> **Description of the task**: Lines with the word "Renewal" in them are the ones to copy from the records.

> **Source data**:
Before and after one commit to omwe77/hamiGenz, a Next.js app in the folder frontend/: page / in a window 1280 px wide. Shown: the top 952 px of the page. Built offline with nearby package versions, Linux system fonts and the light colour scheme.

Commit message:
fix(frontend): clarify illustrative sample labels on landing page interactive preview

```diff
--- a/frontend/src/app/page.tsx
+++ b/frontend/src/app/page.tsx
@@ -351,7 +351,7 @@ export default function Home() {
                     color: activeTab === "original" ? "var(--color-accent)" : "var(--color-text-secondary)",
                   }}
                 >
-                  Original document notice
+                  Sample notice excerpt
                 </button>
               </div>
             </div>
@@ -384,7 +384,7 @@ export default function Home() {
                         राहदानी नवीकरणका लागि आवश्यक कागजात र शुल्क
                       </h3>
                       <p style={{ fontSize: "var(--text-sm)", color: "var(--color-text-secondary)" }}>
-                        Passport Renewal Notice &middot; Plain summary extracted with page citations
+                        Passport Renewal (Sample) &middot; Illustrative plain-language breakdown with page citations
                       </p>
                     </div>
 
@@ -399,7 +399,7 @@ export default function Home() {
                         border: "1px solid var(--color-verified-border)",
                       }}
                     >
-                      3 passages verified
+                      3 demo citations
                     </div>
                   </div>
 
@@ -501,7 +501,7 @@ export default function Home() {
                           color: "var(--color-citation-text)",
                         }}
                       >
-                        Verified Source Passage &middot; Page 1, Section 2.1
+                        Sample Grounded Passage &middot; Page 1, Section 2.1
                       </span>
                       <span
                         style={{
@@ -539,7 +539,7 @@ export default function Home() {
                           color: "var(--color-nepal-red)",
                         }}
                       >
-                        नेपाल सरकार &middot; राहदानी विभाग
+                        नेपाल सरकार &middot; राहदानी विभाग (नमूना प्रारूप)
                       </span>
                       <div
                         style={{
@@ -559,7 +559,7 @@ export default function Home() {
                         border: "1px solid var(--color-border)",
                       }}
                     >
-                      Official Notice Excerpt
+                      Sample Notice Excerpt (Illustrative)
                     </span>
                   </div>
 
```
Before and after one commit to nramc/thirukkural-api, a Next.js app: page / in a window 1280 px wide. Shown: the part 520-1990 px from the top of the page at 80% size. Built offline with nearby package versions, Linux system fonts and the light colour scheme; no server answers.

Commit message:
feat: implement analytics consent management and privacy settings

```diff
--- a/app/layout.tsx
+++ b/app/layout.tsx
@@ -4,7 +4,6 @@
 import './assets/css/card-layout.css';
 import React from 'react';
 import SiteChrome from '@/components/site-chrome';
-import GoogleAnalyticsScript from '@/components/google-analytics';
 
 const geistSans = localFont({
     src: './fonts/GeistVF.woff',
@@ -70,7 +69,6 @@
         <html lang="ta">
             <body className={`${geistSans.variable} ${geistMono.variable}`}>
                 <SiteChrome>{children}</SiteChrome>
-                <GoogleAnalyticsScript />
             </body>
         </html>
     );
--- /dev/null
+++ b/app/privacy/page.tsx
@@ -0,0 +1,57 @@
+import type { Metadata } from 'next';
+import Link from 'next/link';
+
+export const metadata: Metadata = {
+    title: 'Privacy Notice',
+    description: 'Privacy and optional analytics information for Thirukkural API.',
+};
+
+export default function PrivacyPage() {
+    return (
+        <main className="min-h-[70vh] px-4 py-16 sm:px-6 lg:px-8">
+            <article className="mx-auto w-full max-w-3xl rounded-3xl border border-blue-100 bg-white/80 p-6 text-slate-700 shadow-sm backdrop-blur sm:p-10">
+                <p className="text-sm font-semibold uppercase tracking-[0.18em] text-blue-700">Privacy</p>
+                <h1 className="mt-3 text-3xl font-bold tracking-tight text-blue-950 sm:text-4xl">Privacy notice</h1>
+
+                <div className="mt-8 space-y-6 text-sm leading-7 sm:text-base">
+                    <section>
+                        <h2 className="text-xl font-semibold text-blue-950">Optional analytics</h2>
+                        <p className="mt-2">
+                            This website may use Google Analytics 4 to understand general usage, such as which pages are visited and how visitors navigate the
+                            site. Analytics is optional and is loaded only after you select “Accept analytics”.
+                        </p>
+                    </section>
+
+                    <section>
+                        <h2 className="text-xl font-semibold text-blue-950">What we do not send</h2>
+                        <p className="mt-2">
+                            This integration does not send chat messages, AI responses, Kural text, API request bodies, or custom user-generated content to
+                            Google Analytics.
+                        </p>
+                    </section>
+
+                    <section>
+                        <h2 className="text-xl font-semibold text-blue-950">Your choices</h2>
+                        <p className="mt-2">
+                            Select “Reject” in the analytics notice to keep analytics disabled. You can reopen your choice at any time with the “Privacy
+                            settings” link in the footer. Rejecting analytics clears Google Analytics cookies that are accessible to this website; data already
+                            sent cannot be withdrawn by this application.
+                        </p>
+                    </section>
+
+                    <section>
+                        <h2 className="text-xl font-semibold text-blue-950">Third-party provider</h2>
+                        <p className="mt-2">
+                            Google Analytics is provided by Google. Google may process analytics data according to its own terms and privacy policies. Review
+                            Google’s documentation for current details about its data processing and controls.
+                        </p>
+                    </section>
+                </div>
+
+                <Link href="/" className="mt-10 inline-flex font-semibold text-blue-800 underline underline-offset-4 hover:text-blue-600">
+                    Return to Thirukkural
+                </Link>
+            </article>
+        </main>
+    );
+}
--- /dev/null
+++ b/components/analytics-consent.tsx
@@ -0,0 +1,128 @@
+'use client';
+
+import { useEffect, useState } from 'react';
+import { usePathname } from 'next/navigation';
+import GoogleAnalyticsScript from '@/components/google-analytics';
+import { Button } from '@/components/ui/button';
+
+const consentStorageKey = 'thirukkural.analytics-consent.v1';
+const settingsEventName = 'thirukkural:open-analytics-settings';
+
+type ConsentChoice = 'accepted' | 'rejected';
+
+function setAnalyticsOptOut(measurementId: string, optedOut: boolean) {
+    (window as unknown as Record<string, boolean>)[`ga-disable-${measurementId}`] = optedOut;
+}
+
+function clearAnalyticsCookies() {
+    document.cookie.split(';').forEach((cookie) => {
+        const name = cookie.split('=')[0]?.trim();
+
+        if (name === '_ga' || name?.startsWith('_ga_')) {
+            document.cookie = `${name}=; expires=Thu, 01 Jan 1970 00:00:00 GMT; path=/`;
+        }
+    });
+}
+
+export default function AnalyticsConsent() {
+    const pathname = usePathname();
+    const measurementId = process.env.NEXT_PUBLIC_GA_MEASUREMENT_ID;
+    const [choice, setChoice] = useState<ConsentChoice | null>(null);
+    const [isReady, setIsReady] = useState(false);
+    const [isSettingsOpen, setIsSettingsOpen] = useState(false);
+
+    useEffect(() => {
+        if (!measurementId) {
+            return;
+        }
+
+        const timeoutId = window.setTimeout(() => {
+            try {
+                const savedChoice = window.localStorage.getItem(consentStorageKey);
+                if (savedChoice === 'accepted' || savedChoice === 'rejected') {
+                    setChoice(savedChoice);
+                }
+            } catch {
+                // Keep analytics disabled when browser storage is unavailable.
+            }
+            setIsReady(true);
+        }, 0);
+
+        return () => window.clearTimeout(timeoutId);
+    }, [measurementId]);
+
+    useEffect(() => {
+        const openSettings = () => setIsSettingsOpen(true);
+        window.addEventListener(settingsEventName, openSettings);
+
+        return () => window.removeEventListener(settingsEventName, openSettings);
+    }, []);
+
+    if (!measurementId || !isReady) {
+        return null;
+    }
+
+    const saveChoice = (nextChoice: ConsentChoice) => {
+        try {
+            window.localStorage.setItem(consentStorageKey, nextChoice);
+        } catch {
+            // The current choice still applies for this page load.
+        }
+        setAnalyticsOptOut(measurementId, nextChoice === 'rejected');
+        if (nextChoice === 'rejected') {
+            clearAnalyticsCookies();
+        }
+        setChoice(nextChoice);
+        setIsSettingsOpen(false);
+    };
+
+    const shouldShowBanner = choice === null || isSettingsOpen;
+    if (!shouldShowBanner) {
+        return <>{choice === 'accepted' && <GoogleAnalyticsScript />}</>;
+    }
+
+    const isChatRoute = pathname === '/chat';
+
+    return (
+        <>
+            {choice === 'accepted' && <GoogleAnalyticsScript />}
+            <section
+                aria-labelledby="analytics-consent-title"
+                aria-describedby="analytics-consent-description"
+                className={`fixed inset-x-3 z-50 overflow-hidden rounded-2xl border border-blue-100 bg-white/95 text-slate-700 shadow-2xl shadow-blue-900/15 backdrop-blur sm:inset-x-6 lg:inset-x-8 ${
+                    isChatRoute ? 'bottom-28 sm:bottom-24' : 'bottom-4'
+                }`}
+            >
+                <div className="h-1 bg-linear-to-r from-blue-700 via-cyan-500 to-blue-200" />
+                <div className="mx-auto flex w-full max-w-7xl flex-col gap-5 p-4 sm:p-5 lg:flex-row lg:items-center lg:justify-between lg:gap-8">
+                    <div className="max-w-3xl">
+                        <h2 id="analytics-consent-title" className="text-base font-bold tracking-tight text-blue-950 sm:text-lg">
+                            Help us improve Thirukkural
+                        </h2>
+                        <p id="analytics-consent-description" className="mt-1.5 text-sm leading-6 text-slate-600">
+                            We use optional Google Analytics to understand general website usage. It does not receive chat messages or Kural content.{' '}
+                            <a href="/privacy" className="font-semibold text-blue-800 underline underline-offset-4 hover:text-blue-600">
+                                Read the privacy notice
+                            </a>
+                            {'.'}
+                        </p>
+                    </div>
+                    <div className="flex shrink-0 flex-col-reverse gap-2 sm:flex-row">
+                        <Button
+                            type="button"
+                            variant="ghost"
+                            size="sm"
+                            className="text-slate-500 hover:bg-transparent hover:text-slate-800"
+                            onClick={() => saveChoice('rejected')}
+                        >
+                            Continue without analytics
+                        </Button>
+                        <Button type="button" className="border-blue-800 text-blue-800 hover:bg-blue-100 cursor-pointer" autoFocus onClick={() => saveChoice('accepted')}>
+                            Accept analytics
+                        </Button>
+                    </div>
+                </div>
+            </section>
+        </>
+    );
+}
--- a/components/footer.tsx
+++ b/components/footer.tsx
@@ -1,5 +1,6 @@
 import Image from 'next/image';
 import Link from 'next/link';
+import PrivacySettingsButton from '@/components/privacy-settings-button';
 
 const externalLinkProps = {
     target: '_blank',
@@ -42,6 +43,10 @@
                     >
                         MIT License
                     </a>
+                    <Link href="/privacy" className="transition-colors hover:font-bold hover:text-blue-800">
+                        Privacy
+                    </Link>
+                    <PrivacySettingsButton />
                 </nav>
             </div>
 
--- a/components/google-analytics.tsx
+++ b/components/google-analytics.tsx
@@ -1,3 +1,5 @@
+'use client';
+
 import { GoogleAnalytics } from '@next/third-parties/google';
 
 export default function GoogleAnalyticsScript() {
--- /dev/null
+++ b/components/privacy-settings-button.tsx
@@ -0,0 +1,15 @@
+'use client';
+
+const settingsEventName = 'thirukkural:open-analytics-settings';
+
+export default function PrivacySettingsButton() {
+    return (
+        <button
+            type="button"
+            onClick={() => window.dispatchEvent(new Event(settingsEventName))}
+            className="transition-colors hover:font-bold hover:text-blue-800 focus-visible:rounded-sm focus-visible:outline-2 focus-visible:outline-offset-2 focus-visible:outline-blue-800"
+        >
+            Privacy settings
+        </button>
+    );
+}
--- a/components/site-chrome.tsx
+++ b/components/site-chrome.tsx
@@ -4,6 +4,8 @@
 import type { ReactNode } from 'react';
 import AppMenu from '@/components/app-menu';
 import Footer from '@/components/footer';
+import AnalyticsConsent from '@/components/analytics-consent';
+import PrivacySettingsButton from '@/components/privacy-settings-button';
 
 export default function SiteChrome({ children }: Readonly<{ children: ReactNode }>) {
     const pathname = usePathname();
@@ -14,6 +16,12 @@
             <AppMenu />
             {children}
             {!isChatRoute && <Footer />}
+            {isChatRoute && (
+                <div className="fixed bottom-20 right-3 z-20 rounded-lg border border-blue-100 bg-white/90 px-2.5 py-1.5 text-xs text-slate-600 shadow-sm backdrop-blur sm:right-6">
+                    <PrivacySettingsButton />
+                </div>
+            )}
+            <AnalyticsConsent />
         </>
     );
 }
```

> **Answer space**:
-                        Passport Renewal Notice &middot; Plain summary extracted with page citations
+                        Passport Renewal (Sample) &middot; Illustrative plain-language breakdown with page citations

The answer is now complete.